If you keep a journal, this is a good exercise to write down. God designed us to live out our true identities, to accomplish our truest quests, to do it in our own unique personalities, fueled by our hearts Godly passions.

Crossing the bridge, getting from here to there, requires you to answer all three correctly.

~ Darren’s comments ~

After reading this particular section, I was confused. Not because what was said by Mark Buchanan in Spiritual Rhythm is not true, but I had the same type of experience as described in this section of the book only to be robbed of my dream to fulfill being a youth pastor.

See, if you haven’t read/listen to the previous sections of this book and Darren’s Comments, then I am going to summarize what happened in my life previous to my eighteenth birthday. My grandfather was in the U.S. Navy fighting in World War 2 spaning from 1939-1945. He was a proud military man, and after going to Ma (grandmother) and Pa’s (grandfather) house throughout my childhood, he made the basement his own– which included a bar, a fully renovated living room, mini-figureheads high above the floor hanging on the wall — you know, the things that happened in his life which he was most proud of. That included his military service in the war. That left an indelible impression on me, but as I was contemplating in my head for two to three years, I thought I would like to be an air force pilot because I wanted to be different. This was about 10 years of age.

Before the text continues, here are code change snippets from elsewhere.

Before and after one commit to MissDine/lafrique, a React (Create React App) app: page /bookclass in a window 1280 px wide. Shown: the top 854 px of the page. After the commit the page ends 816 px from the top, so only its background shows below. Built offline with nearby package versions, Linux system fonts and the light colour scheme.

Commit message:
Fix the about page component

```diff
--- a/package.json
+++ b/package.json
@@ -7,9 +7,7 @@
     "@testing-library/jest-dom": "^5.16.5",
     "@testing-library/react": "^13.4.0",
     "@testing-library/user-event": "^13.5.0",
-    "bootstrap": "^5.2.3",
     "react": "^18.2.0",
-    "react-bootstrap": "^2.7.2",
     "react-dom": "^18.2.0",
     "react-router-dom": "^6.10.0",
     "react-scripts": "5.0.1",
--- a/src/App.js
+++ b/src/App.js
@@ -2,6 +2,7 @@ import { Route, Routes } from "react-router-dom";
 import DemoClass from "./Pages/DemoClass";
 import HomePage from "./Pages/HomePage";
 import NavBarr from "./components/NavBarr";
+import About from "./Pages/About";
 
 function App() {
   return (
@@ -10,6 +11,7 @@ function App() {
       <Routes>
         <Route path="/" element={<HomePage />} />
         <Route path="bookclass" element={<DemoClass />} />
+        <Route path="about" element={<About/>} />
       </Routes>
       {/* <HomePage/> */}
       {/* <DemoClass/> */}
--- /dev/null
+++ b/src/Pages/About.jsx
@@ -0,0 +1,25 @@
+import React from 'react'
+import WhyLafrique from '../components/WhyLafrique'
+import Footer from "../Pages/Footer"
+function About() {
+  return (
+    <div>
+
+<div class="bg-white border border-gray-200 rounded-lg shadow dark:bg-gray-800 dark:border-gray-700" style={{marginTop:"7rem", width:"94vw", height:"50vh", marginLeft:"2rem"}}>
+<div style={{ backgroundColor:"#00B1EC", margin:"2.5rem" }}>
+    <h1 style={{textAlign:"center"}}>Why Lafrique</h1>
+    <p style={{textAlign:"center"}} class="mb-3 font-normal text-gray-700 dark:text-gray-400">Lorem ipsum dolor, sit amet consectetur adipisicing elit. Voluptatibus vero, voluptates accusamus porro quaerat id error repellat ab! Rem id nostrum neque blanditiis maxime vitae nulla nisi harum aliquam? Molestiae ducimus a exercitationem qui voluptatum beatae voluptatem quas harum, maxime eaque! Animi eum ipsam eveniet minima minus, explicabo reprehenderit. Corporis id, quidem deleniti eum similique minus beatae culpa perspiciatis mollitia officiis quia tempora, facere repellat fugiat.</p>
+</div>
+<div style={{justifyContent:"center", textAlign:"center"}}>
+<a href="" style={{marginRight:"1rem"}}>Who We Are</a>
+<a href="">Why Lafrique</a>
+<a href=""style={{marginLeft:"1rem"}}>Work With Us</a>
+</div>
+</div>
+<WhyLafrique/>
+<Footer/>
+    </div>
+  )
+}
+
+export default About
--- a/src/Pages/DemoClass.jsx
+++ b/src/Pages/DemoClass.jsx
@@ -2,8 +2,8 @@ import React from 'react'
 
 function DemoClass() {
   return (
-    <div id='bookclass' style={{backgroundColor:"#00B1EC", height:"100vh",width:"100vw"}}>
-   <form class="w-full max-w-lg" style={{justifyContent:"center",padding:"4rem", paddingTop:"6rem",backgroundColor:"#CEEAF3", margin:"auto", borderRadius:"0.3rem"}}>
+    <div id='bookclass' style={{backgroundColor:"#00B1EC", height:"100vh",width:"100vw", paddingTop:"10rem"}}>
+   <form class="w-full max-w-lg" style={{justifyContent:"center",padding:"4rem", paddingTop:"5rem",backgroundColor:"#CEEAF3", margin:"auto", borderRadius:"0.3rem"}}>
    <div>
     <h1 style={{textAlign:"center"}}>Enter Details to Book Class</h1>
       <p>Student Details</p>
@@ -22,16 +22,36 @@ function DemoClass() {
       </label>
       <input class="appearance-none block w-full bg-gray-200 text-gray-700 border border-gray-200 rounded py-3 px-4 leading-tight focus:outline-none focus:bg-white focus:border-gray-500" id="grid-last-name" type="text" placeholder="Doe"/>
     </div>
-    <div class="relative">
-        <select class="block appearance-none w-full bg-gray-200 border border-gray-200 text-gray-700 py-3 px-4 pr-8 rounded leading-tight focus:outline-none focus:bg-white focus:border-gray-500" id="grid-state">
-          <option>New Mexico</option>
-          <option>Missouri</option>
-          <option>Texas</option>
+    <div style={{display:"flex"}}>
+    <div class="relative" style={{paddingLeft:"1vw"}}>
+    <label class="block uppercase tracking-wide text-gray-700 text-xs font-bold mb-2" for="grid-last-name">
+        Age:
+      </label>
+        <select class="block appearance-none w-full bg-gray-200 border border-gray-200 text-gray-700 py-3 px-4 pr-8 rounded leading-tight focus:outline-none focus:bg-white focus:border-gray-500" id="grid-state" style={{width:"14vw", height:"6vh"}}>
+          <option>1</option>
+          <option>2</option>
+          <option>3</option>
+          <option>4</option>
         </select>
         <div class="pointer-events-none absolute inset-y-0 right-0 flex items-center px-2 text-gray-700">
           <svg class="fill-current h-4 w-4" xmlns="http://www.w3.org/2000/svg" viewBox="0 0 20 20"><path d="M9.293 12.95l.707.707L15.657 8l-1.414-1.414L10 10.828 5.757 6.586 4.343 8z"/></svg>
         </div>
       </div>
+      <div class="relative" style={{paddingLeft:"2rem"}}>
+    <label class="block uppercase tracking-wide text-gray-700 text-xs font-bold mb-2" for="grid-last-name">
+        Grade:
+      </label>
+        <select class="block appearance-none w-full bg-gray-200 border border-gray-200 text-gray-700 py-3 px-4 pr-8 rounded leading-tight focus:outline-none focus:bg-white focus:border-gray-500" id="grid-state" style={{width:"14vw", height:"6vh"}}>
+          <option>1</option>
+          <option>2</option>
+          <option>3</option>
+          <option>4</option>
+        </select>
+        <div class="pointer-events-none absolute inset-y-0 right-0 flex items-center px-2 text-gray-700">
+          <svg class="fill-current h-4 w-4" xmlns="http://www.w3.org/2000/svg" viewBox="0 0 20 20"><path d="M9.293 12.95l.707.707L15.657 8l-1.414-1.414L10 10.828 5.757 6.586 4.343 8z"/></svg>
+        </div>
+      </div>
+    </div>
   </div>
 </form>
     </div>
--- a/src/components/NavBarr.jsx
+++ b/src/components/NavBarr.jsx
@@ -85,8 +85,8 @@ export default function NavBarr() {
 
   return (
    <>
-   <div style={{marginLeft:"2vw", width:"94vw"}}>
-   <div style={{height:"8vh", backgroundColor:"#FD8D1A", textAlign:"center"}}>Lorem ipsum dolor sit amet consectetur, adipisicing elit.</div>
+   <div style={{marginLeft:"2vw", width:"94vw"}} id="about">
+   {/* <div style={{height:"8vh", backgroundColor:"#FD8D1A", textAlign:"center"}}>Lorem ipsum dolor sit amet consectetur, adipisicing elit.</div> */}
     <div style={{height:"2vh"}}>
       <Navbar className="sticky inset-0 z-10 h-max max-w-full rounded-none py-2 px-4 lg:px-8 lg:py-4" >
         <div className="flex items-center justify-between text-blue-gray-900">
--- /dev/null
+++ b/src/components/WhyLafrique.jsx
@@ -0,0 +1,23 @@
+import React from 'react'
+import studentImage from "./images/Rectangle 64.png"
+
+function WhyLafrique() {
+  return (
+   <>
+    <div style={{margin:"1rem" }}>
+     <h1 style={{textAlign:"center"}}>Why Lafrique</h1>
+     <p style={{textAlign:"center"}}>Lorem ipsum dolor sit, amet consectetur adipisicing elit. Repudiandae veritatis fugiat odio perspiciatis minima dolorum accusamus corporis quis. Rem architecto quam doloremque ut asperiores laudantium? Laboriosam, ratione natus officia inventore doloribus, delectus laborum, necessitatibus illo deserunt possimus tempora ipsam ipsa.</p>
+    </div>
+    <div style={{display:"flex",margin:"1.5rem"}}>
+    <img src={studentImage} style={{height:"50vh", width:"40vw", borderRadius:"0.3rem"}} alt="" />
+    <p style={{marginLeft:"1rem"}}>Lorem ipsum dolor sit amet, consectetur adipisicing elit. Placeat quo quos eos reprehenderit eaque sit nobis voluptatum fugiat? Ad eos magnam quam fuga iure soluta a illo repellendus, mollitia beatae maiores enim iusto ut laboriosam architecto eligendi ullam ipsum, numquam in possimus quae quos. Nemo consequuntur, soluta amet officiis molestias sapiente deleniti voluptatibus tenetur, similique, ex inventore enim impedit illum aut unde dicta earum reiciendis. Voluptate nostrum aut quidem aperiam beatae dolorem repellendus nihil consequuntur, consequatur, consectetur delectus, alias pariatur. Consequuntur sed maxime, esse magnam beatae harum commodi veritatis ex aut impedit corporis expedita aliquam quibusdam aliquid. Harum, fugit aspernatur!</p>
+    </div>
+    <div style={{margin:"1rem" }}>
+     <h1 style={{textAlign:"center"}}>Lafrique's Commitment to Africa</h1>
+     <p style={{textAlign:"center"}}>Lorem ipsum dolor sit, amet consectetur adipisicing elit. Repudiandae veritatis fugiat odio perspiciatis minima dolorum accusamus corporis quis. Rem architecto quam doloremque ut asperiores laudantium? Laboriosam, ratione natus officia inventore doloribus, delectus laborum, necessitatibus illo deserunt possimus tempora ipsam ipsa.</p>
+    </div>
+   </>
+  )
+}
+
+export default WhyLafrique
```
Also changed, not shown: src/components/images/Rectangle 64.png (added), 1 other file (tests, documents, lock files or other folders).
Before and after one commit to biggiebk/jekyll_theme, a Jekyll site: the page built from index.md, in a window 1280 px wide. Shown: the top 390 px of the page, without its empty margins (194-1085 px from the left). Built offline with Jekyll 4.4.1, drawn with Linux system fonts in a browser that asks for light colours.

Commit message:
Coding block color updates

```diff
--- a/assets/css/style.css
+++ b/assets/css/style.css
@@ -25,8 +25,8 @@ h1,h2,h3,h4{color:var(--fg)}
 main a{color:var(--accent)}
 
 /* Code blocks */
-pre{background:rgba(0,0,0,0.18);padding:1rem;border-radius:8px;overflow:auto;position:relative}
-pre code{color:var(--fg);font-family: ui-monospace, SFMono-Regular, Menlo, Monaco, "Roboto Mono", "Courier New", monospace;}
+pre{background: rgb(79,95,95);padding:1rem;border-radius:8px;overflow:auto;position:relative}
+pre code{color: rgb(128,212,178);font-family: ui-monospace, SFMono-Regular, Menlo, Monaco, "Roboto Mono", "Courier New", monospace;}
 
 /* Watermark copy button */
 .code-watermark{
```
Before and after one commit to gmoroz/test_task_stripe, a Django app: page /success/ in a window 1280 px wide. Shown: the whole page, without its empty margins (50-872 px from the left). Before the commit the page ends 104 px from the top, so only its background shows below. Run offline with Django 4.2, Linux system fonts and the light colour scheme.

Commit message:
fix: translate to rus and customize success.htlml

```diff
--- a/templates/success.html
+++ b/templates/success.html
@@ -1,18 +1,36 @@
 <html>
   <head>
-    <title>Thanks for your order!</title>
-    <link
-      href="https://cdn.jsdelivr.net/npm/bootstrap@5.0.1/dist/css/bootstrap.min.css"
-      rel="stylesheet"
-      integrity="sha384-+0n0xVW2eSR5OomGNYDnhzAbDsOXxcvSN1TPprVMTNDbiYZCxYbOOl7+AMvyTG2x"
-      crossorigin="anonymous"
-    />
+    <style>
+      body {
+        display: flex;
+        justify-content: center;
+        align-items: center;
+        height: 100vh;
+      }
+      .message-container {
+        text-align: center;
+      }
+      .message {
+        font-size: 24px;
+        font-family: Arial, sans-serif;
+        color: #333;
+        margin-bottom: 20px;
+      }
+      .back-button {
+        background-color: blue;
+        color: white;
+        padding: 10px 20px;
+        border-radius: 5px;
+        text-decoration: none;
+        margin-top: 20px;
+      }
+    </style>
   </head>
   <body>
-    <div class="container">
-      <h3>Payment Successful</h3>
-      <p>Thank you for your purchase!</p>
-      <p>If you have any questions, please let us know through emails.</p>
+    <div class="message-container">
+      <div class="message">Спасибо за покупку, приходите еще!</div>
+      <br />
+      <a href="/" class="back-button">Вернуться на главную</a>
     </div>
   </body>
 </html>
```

Shortly after I developed a need for eyeglasses, and it wasn’t too long after that I was diagnosed with type 1 diabetes mellitus. In addition, my mom and dad went through hard times relationally which made it tough, but now I realize my brother and I weren’t the only ones suffering through this as family dysfunction effects all of us at that time. However, just like most children who were on the cusp of adolescence, we are beginning to understand the world and what it requires from us..

I began to read the KJV version of the Bible since I heard in multiple services that the Bible contained the key to life and everlasting life. Until then, I only read the Bible occasionally and not religiously.

Then, upon reading, I was confused again since my secret mentor was going off to college after he finished his senior year, and I was in the 5th grade at school. I felt devastated until I got home and found this verse after much scouring through the Bible. I landed upon Proverbs 18:24 which says in the KJV:

A man that hath friends must shew himself friendly: and there is a friend that sticketh closer than a brother.

It was undeniable that the Holy Spirit showed me this in the time of greatest need that Jesus sticks closer than a brother.  Despite my sadness of losing my mentor to college, I had an even better Holy Mentor, Jesus Christ. From this time on, however, my Holy Mentor would not let me down as long as I stuck with Him (John 6:60-70). And with my new Holy Mentor, I knew I was prepared for anything, for shortly after my 18th birthday God would allow me to undergo the most horrific of trials.

Throughout my high school years, I dedicated myself in pursuit of what I thought was my God-given dream. I began with preaching in front of my youth group. Then in front of my church, in front of local churches, in front of regional churches,  I took every opportunity to preach to youth as I did winter retreats and summer camps. The top brass of the Northern New England Assemblies of God came down to check on how I and the rest of the preaching teens were doing. That is occasion for pride to set in, so I gave all the glory to God as I took first place in the preaching competition in an Assembly of God summer camp.

It all fell in line with what Spiritual Rhythm had to say, especially this portion of the book. But then came the dream/nightmare which I couldn’t wake out of. This happened about 2 weeks before I graduated from high school. And my dream came to real life just 3 weeks later after my high school graduation and 2 weeks after my 18th birthday. In Monty Python and the Holy Grail, like Sir Lancelot, I decided to answer all 3 questions. However, I didn’t answer one of them correctly. …

Mark Buchanan Gives An Summary Of What “Spiritual Rhythm” Is All About

~ Darren L. Beattie, The Soul Blogger ~